--- Work instructions ---
Read the entries below and pull out each line with the string "Dixie".

--- Records for the task ---

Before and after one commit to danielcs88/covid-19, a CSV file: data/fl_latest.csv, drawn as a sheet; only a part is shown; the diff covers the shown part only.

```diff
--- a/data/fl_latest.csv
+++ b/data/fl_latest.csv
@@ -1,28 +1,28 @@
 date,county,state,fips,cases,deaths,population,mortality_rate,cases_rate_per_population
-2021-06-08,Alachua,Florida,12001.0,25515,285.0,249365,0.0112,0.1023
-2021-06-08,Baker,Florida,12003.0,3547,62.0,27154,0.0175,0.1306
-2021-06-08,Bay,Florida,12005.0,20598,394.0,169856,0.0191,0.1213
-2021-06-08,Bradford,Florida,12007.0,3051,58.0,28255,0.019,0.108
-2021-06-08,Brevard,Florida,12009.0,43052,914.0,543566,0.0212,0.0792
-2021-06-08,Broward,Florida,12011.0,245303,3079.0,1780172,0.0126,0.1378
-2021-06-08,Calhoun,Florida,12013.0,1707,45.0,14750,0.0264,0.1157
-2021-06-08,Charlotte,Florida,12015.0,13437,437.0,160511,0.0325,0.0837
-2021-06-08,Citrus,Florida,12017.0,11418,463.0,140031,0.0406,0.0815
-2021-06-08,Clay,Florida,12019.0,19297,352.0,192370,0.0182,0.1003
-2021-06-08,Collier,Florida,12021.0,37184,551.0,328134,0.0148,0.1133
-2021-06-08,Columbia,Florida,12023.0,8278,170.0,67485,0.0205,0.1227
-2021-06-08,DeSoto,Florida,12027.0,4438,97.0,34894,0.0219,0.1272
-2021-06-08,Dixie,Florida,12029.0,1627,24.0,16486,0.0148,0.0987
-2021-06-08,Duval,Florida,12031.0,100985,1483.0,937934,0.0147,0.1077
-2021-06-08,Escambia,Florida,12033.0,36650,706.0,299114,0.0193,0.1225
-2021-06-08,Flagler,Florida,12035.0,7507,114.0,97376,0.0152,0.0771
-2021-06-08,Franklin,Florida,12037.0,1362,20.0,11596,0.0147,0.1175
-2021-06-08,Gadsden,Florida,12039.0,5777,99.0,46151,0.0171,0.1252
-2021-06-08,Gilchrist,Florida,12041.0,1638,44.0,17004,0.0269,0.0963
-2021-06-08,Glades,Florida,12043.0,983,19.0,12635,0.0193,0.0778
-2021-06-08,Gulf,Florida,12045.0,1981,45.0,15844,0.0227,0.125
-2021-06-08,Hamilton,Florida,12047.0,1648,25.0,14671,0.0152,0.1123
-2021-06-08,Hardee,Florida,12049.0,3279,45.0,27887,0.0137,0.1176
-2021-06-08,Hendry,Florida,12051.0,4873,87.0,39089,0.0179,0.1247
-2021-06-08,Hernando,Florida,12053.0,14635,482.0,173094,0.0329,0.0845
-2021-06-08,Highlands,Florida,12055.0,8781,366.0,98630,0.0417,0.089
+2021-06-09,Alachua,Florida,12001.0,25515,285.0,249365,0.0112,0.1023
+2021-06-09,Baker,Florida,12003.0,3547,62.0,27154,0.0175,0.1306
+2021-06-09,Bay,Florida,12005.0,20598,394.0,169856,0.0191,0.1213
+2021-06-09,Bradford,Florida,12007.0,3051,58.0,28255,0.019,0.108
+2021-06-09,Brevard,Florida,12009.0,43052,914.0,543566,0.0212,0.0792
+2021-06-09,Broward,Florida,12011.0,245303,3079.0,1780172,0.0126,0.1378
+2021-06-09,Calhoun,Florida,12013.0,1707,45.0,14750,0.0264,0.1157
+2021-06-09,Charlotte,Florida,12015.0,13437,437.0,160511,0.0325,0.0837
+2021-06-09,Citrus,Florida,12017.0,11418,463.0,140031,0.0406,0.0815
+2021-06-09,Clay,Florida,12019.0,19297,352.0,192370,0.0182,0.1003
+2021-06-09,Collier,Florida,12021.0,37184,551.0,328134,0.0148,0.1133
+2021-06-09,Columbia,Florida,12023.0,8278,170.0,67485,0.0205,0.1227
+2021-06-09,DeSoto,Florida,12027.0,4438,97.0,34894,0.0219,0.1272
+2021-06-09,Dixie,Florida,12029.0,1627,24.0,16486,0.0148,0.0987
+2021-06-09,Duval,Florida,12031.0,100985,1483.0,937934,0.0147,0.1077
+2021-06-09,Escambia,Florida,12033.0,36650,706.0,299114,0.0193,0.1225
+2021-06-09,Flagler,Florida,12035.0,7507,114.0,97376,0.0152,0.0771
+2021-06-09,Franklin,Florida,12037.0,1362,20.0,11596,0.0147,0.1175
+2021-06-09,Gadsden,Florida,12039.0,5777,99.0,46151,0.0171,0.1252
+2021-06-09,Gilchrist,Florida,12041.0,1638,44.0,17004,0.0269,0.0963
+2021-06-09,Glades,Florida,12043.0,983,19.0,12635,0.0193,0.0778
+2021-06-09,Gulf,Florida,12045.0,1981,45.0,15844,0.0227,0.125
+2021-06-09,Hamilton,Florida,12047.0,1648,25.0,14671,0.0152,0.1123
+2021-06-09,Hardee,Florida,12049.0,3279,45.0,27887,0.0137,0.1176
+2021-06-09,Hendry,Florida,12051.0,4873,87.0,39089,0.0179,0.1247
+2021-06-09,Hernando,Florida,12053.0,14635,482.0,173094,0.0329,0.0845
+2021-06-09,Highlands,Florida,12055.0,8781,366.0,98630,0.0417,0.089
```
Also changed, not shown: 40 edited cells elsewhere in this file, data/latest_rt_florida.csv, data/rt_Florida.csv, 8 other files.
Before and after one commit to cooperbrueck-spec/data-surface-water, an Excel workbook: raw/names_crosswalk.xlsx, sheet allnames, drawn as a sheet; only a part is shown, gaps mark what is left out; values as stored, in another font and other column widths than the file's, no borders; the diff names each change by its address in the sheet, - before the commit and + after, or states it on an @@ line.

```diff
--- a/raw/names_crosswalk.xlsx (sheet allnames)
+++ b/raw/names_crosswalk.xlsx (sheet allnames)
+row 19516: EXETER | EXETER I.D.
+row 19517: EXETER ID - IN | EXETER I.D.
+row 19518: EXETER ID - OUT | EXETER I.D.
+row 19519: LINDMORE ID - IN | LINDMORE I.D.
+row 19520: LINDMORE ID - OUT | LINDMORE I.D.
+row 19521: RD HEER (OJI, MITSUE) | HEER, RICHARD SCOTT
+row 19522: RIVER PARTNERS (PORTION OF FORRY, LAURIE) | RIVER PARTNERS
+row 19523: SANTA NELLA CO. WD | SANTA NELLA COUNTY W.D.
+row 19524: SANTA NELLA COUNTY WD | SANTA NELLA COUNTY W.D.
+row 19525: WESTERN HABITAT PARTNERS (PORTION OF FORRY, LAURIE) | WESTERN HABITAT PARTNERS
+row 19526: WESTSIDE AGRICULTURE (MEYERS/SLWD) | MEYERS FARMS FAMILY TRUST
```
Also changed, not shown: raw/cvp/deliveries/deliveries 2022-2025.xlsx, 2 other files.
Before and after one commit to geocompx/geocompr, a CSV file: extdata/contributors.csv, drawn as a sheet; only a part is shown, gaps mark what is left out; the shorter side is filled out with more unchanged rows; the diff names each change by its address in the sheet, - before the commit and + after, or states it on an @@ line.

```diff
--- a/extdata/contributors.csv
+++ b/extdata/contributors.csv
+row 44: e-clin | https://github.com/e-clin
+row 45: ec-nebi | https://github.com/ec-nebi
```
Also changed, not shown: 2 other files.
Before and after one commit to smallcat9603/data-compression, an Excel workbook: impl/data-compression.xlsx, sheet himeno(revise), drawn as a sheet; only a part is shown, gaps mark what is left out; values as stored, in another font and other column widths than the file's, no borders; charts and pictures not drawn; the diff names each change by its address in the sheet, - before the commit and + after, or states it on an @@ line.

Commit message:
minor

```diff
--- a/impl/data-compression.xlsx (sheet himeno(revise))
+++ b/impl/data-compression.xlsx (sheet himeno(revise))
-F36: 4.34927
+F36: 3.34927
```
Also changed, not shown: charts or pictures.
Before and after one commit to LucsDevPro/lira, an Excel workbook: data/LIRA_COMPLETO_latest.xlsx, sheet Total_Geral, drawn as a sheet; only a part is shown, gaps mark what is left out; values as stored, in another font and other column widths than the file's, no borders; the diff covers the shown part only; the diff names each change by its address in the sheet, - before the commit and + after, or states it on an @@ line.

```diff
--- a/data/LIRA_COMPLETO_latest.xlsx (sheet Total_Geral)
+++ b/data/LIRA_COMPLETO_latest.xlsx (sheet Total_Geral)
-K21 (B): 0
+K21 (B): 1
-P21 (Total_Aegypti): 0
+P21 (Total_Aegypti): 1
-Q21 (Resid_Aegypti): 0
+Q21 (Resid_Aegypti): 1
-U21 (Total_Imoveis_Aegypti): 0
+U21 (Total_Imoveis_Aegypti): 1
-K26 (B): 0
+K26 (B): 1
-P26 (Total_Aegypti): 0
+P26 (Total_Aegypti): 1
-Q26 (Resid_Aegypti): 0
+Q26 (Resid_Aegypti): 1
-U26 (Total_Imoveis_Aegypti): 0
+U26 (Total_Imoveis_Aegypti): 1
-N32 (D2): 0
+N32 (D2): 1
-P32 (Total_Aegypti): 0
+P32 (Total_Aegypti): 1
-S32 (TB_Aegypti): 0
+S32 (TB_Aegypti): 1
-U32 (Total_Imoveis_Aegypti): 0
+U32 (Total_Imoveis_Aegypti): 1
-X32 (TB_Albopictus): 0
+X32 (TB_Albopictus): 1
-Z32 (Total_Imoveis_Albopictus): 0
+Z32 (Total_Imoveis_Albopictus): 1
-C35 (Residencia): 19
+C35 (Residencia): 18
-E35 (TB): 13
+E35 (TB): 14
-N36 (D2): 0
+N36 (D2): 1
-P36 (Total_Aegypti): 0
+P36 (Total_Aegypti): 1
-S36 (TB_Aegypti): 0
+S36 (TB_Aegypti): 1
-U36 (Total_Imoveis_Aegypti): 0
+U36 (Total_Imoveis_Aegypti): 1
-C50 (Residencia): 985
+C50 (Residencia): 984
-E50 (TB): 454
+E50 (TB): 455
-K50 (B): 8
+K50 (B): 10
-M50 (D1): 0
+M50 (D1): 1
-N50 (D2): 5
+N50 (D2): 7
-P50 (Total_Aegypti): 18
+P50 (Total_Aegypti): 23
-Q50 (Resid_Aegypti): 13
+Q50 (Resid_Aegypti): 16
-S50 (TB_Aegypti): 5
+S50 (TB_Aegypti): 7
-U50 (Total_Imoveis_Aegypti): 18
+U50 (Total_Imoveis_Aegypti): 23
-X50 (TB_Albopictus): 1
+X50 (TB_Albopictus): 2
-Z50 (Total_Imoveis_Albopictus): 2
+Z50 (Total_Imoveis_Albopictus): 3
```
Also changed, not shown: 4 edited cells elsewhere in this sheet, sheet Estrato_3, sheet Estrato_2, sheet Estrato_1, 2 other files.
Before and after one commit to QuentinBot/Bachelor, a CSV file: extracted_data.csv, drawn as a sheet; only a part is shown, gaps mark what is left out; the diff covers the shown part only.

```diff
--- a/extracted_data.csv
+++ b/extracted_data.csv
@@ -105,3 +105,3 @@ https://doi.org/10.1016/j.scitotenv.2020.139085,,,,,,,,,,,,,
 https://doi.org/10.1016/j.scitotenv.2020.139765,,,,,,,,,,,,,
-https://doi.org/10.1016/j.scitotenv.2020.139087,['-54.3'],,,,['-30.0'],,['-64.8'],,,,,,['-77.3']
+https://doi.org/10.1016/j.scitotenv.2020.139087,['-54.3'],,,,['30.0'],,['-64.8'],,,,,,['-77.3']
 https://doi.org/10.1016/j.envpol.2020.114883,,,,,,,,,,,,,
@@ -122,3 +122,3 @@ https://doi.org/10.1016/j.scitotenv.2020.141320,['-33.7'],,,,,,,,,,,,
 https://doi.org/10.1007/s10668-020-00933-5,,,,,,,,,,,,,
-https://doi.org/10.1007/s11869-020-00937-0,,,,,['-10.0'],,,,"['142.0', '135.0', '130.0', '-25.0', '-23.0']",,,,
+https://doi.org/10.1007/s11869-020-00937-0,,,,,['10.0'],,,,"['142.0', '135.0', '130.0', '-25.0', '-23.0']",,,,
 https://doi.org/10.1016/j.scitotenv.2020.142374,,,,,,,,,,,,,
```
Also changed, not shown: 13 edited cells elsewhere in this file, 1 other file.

--- Written solution ---
-2021-06-08,Dixie,Florida,12029.0,1627,24.0,16486,0.0148,0.0987
+2021-06-09,Dixie,Florida,12029.0,1627,24.0,16486,0.0148,0.0987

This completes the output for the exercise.